=== Begin Enclosure ===

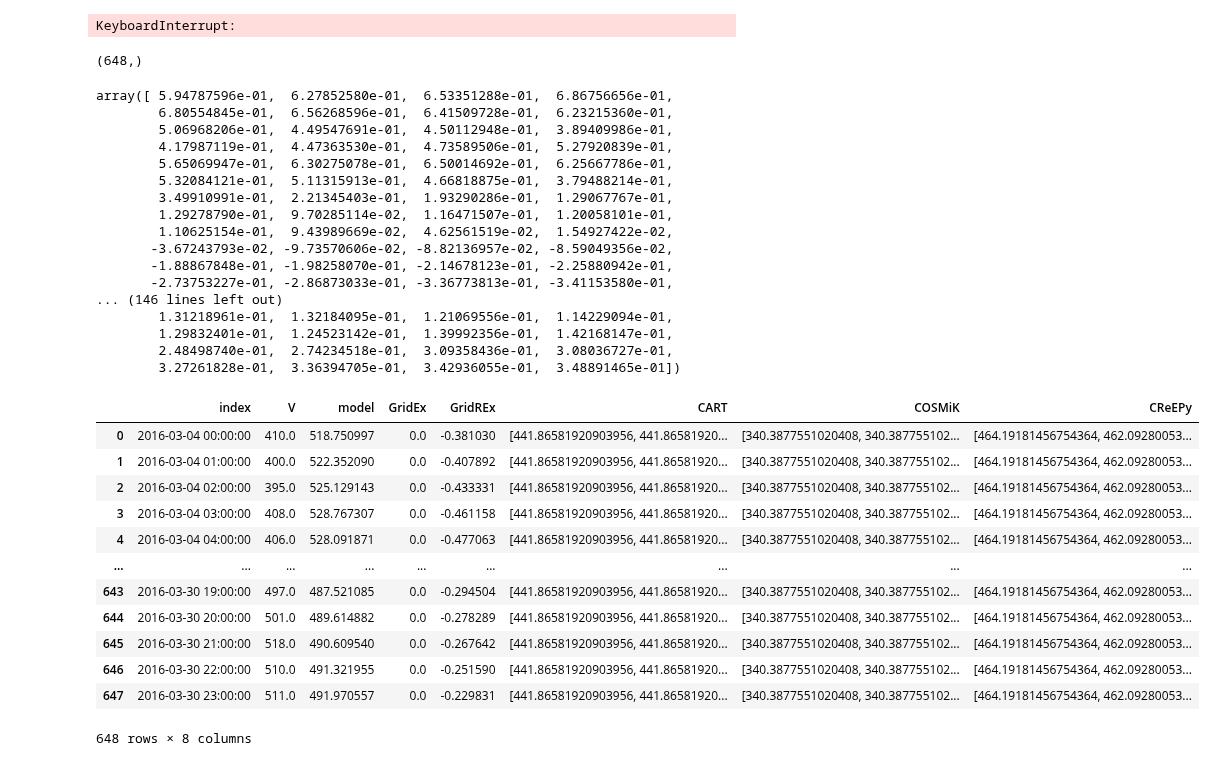
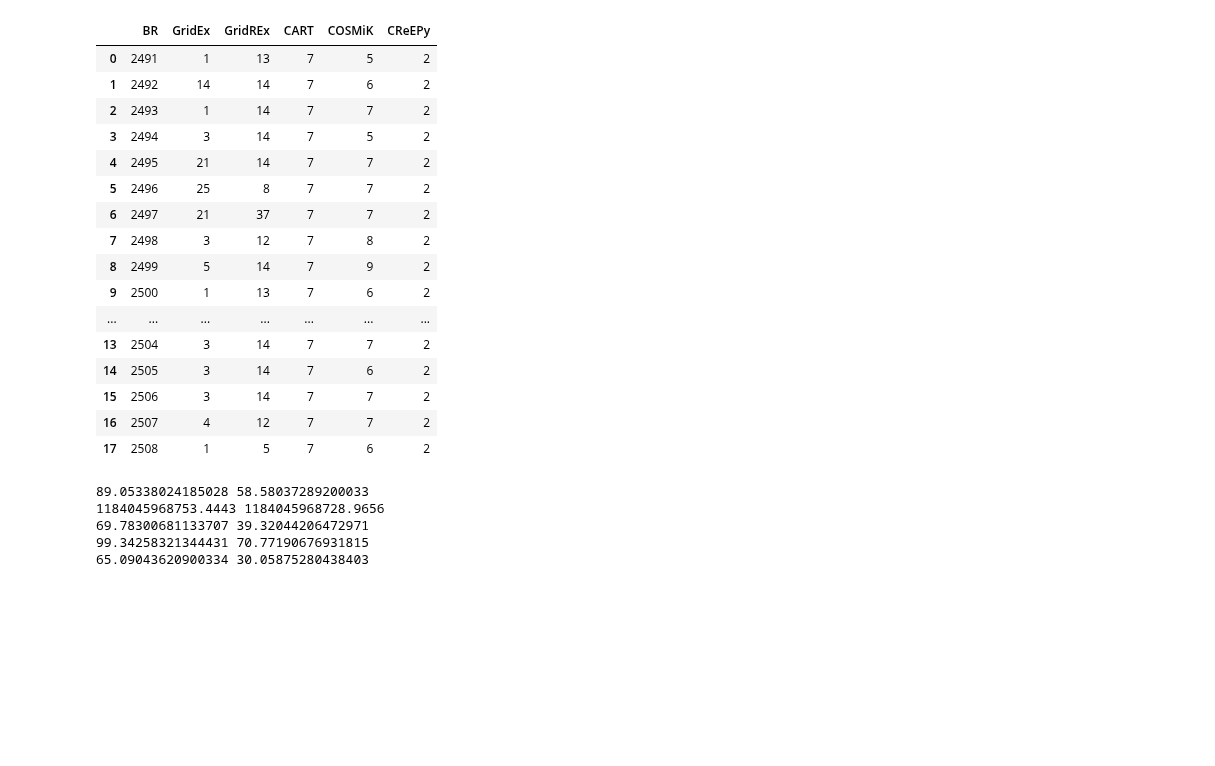
Before and after one commit to psykei/psyke-python, a Jupyter notebook: demo/DemoRegressionScaled.ipynb, the cells around one changed output. Saved outputs shown, nothing was run; the diff lists cells and outputs as text; code cells hidden in the pictures; blank space fills up the shorter version.

```diff
--- a/demo/DemoRegressionScaled.ipynb
+++ b/demo/DemoRegressionScaled.ipynb
@@ -84,7 +86,7 @@ for testB in TESTB:
     model = KNN(200, weights='distance', p=1).fit(scaledTrain.iloc[:, :-1], scaledTrain.iloc[:, -1])
     #dump(model, f"models/RF/{k}_{name}_{testB}.joblib")
     predicted['model'] += list(model.predict(scaledTest) * s + m)
-    break
+
     for name, fun in zip(extractors, [gridex, gridrex, cart, cosmik, creepy]):
         print(name)
         #if name in ['GridREx', 'CART', 'COSMiK']:
@@ -93,6 +95,5 @@ for testB in TESTB:
         predicted[name] += list(pred)
         rules[name].append(n)
         missed[name].append(miss)
-    break
 # %% [output]
 2491
@@ -99,8 +115,0 @@ for testB in TESTB:
-# %%
-ranked = FeatureRanker(train.columns).fit(model, train.iloc[:, :-1]).rankings()
-CART = Extractor.gridex(model, Grid(1, AdaptiveStrategy(ranked, [(0.6, 1)])),
-                              threshold=5, min_examples=1, normalization=normalization)
-CART.extract(scaledTrain)
-p = CART.predict(scaledTest)
-# %% [output]
-KeyboardInterrupt:
@@ -109,24 +115,0 @@ CART.normalization
-# %%
-np.array(p).shape
-# %% [output]
-(648,)
-# %%
-model.predict(scaledTest)
-# %% [output]
-array([ 5.94787596e-01,  6.27852580e-01,  6.53351288e-01,  6.86756656e-01,
-        6.80554845e-01,  6.56268596e-01,  6.41509728e-01,  6.23215360e-01,
-        5.06968206e-01,  4.49547691e-01,  4.50112948e-01,  3.89409986e-01,
-        4.17987119e-01,  4.47363530e-01,  4.73589506e-01,  5.27920839e-01,
-        5.65069947e-01,  6.30275078e-01,  6.50014692e-01,  6.25667786e-01,
-        5.32084121e-01,  5.11315913e-01,  4.66818875e-01,  3.79488214e-01,
-        3.49910991e-01,  2.21345403e-01,  1.93290286e-01,  1.29067767e-01,
-        1.29278790e-01,  9.70285114e-02,  1.16471507e-01,  1.20058101e-01,
-        1.10625154e-01,  9.43989669e-02,  4.62561519e-02,  1.54927422e-02,
-       -3.67243793e-02, -9.73570606e-02, -8.82136957e-02, -8.59049356e-02,
-       -1.88867848e-01, -1.98258070e-01, -2.14678123e-01, -2.25880942e-01,
-       -2.73753227e-01, -2.86873033e-01, -3.36773813e-01, -3.41153580e-01,
-... (146 lines left out)
-        1.31218961e-01,  1.32184095e-01,  1.21069556e-01,  1.14229094e-01,
-        1.29832401e-01,  1.24523142e-01,  1.39992356e-01,  1.42168147e-01,
-        2.48498740e-01,  2.74234518e-01,  3.09358436e-01,  3.08036727e-01,
-        3.27261828e-01,  3.36394705e-01,  3.42936055e-01,  3.48891465e-01])
@@ -133,16 +120,20 @@ array([ 5.94787596e-01,  6.27852580e-01,  6.53351288e-01,  6.86756656e-01,
 # %%
-pd.DataFrame(predicted)
+pd.DataFrame(rules)
 # %% [output]
-|  | index | V | model | GridEx | GridREx | CART | COSMiK | CReEPy |
-| 0 | 2016-03-04 00:00:00 | 410.0 | 518.750997 | 0.0 | -0.381030 | [441.86581920903956, 441.86581920... | [340.3877551020408, 340.387755102... | [464.19181456754364, 462.09280053... |
-| 1 | 2016-03-04 01:00:00 | 400.0 | 522.352090 | 0.0 | -0.407892 | [441.86581920903956, 441.86581920... | [340.3877551020408, 340.387755102... | [464.19181456754364, 462.09280053... |
-| 2 | 2016-03-04 02:00:00 | 395.0 | 525.129143 | 0.0 | -0.433331 | [441.86581920903956, 441.86581920... | [340.3877551020408, 340.387755102... | [464.19181456754364, 462.09280053... |
-| 3 | 2016-03-04 03:00:00 | 408.0 | 528.767307 | 0.0 | -0.461158 | [441.86581920903956, 441.86581920... | [340.3877551020408, 340.387755102... | [464.19181456754364, 462.09280053... |
-| 4 | 2016-03-04 04:00:00 | 406.0 | 528.091871 | 0.0 | -0.477063 | [441.86581920903956, 441.86581920... | [340.3877551020408, 340.387755102... | [464.19181456754364, 462.09280053... |
-| ... | ... | ... | ... | ... | ... | ... | ... | ... |
-| 643 | 2016-03-30 19:00:00 | 497.0 | 487.521085 | 0.0 | -0.294504 | [441.86581920903956, 441.86581920... | [340.3877551020408, 340.387755102... | [464.19181456754364, 462.09280053... |
-| 644 | 2016-03-30 20:00:00 | 501.0 | 489.614882 | 0.0 | -0.278289 | [441.86581920903956, 441.86581920... | [340.3877551020408, 340.387755102... | [464.19181456754364, 462.09280053... |
-| 645 | 2016-03-30 21:00:00 | 518.0 | 490.609540 | 0.0 | -0.267642 | [441.86581920903956, 441.86581920... | [340.3877551020408, 340.387755102... | [464.19181456754364, 462.09280053... |
-| 646 | 2016-03-30 22:00:00 | 510.0 | 491.321955 | 0.0 | -0.251590 | [441.86581920903956, 441.86581920... | [340.3877551020408, 340.387755102... | [464.19181456754364, 462.09280053... |
-| 647 | 2016-03-30 23:00:00 | 511.0 | 491.970557 | 0.0 | -0.229831 | [441.86581920903956, 441.86581920... | [340.3877551020408, 340.387755102... | [464.19181456754364, 462.09280053... |
+|  | BR | GridEx | GridREx | CART | COSMiK | CReEPy |
+| 0 | 2491 | 1 | 13 | 7 | 5 | 2 |
+| 1 | 2492 | 14 | 14 | 7 | 6 | 2 |
+| 2 | 2493 | 1 | 14 | 7 | 7 | 2 |
+| 3 | 2494 | 3 | 14 | 7 | 5 | 2 |
+| 4 | 2495 | 21 | 14 | 7 | 7 | 2 |
+| 5 | 2496 | 25 | 8 | 7 | 7 | 2 |
+| 6 | 2497 | 21 | 37 | 7 | 7 | 2 |
+| 7 | 2498 | 3 | 12 | 7 | 8 | 2 |
+| 8 | 2499 | 5 | 14 | 7 | 9 | 2 |
+| 9 | 2500 | 1 | 13 | 7 | 6 | 2 |
+| ... | ... | ... | ... | ... | ... | ... |
+| 13 | 2504 | 3 | 14 | 7 | 7 | 2 |
+| 14 | 2505 | 3 | 14 | 7 | 6 | 2 |
+| 15 | 2506 | 3 | 14 | 7 | 7 | 2 |
+| 16 | 2507 | 4 | 12 | 7 | 7 | 2 |
+| 17 | 2508 | 1 | 5 | 7 | 6 | 2 |
-648 rows × 8 columns
@@ -161,0 +140,10 @@ p.describe()
+# %%
+p = pd.DataFrame(predicted)
+for e in extractors:
+    print(abs(p.V - p[e]).mean(), abs(p.model - p[e]).mean())
+# %% [output]
+89.05338024185028 58.58037289200033
+1184045968753.4443 1184045968728.9656
+69.78300681133707 39.32044206472971
+99.34258321344431 70.77190676931815
+65.09043620900334 30.05875280438403
```
Also changed, not shown: parts of 14 cells of this notebook, 1 other file.
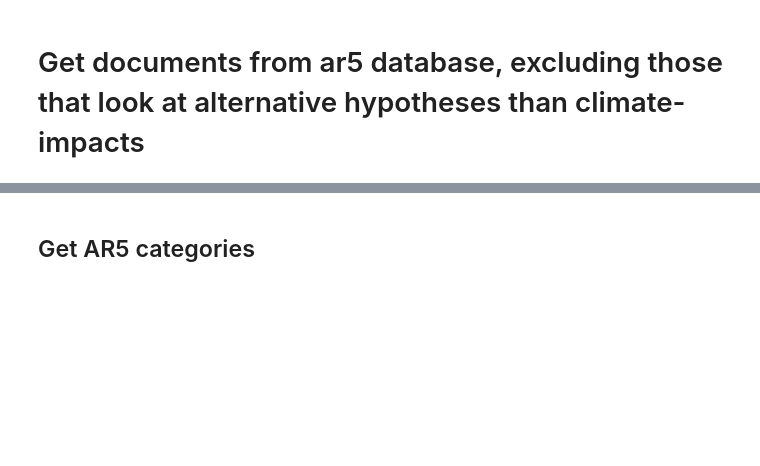
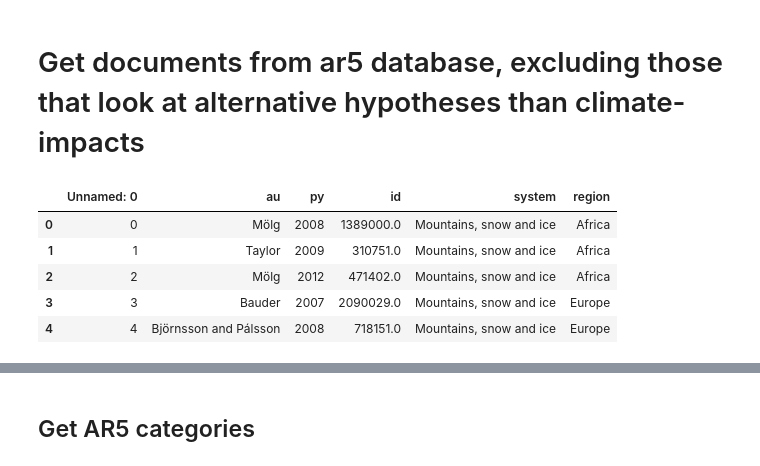
Before and after one commit to mcallaghan/regional-impacts-map, a Jupyter notebook: analysis/0a - collect platform data.ipynb, the cells around one changed output, grey strips where cells are left out. Cells and saved outputs as stored; diff of their text form; code cells hidden in the pictures; blank space fills up the shorter version.

```diff
--- a/analysis/0a - collect platform data.ipynb
+++ b/analysis/0a - collect platform data.ipynb
@@ -141,3 +129,13 @@ for t in Tag.objects.filter(query__project=p).exclude(title='all').order_by('id'
+# %%
+ar5_df = pd.read_csv('../literature_identification/IPCC_extraction.csv').rename(columns={"doc":"id"}).dropna()
+ar5_df.head()
+# %% [output]
+|  | Unnamed: 0 | au | py | id | system | region |
+| 0 | 0 | Mölg | 2008 | 1389000.0 | Mountains, snow and ice | Africa |
+| 1 | 1 | Taylor | 2009 | 310751.0 | Mountains, snow and ice | Africa |
+| 2 | 2 | Mölg | 2012 | 471402.0 | Mountains, snow and ice | Africa |
+| 3 | 3 | Bauder | 2007 | 2090029.0 | Mountains, snow and ice | Europe |
+| 4 | 4 | Björnsson and Pálsson | 2008 | 718151.0 | Mountains, snow and ice | Europe |
 # %%
 import statistics
 
```
Also changed, not shown: parts of 7 cells of this notebook, 37 other files.
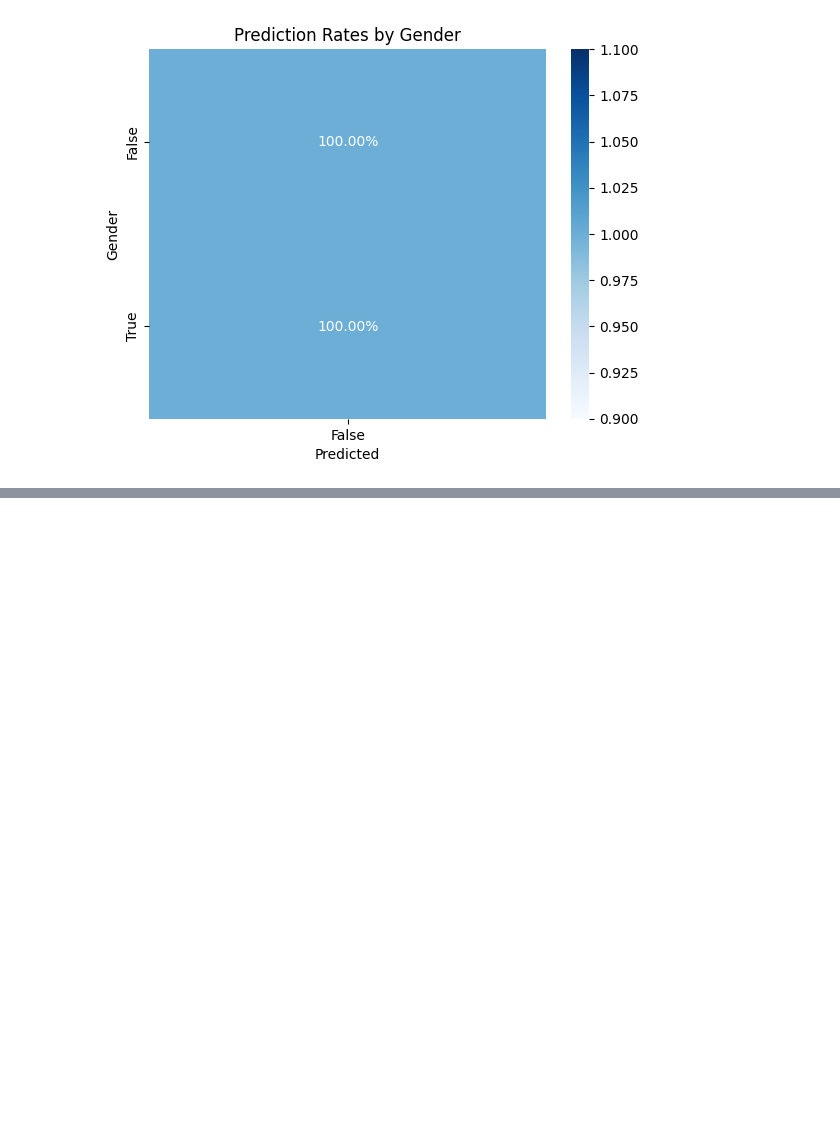
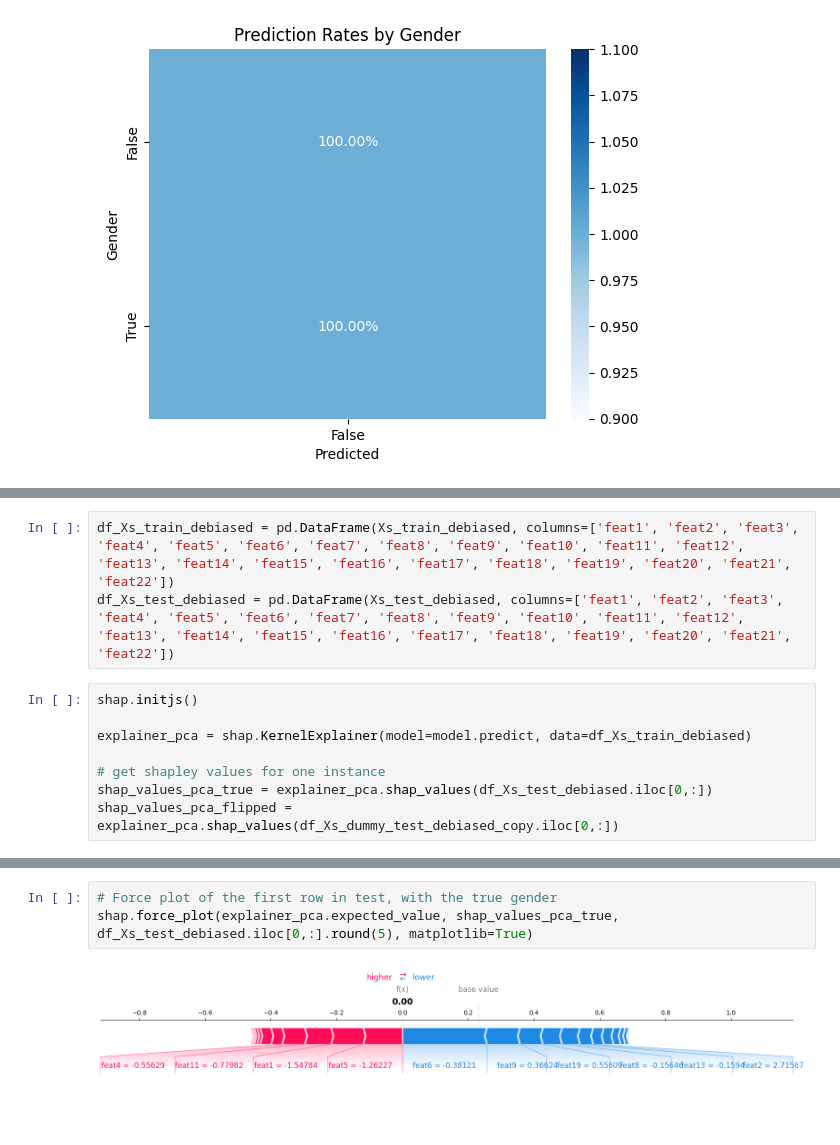
Before and after one commit to MiriamEspinosa/Gender_Fairness_Recruitment, a Jupyter notebook: Final_Assignment/final_assignment.ipynb, the cells around one changed output, grey strips where cells are left out. Cells and saved outputs as stored; diff of their text form; blank space fills up the shorter version.

Commit message:
Added SHAP and fair PCA flipped gender testing

```diff
--- a/Final_Assignment/final_assignment.ipynb
+++ b/Final_Assignment/final_assignment.ipynb
@@ -933,0 +996,11 @@ plt.show()
+# %%
+df_Xs_train_debiased = pd.DataFrame(Xs_train_debiased, columns=['feat1', 'feat2', 'feat3', 'feat4', 'feat5', 'feat6', 'feat7', 'feat8', 'feat9', 'feat10', 'feat11', 'feat12', 'feat13', 'feat14', 'feat15', 'feat16', 'feat17', 'feat18', 'feat19', 'feat20', 'feat21', 'feat22'])
+df_Xs_test_debiased = pd.DataFrame(Xs_test_debiased, columns=['feat1', 'feat2', 'feat3', 'feat4', 'feat5', 'feat6', 'feat7', 'feat8', 'feat9', 'feat10', 'feat11', 'feat12', 'feat13', 'feat14', 'feat15', 'feat16', 'feat17', 'feat18', 'feat19', 'feat20', 'feat21', 'feat22'])
+# %%
+shap.initjs()
+
+explainer_pca = shap.KernelExplainer(model=model.predict, data=df_Xs_train_debiased)
+
+# get shapley values for one instance
+shap_values_pca_true = explainer_pca.shap_values(df_Xs_test_debiased.iloc[0,:])
+shap_values_pca_flipped = explainer_pca.shap_values(df_Xs_dummy_test_debiased_copy.iloc[0,:])
@@ -933,0 +1010,5 @@ plt.show()
+# %%
+# Force plot of the first row in test, with the true gender
+shap.force_plot(explainer_pca.expected_value, shap_values_pca_true, df_Xs_test_debiased.iloc[0,:].round(5), matplotlib=True)
+# %% [output]
+[figure, added]
```
Also changed, not shown: parts of 8 cells of this notebook.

=== End Enclosure ===

» **Assigned task**
Scan the material line by line and report each one that contains "testB".

» **Response below**
@@ -84,7 +86,7 @@ for testB in TESTB:
     #dump(model, f"models/RF/{k}_{name}_{testB}.joblib")
@@ -93,6 +95,5 @@ for testB in TESTB:
@@ -99,8 +115,0 @@ for testB in TESTB:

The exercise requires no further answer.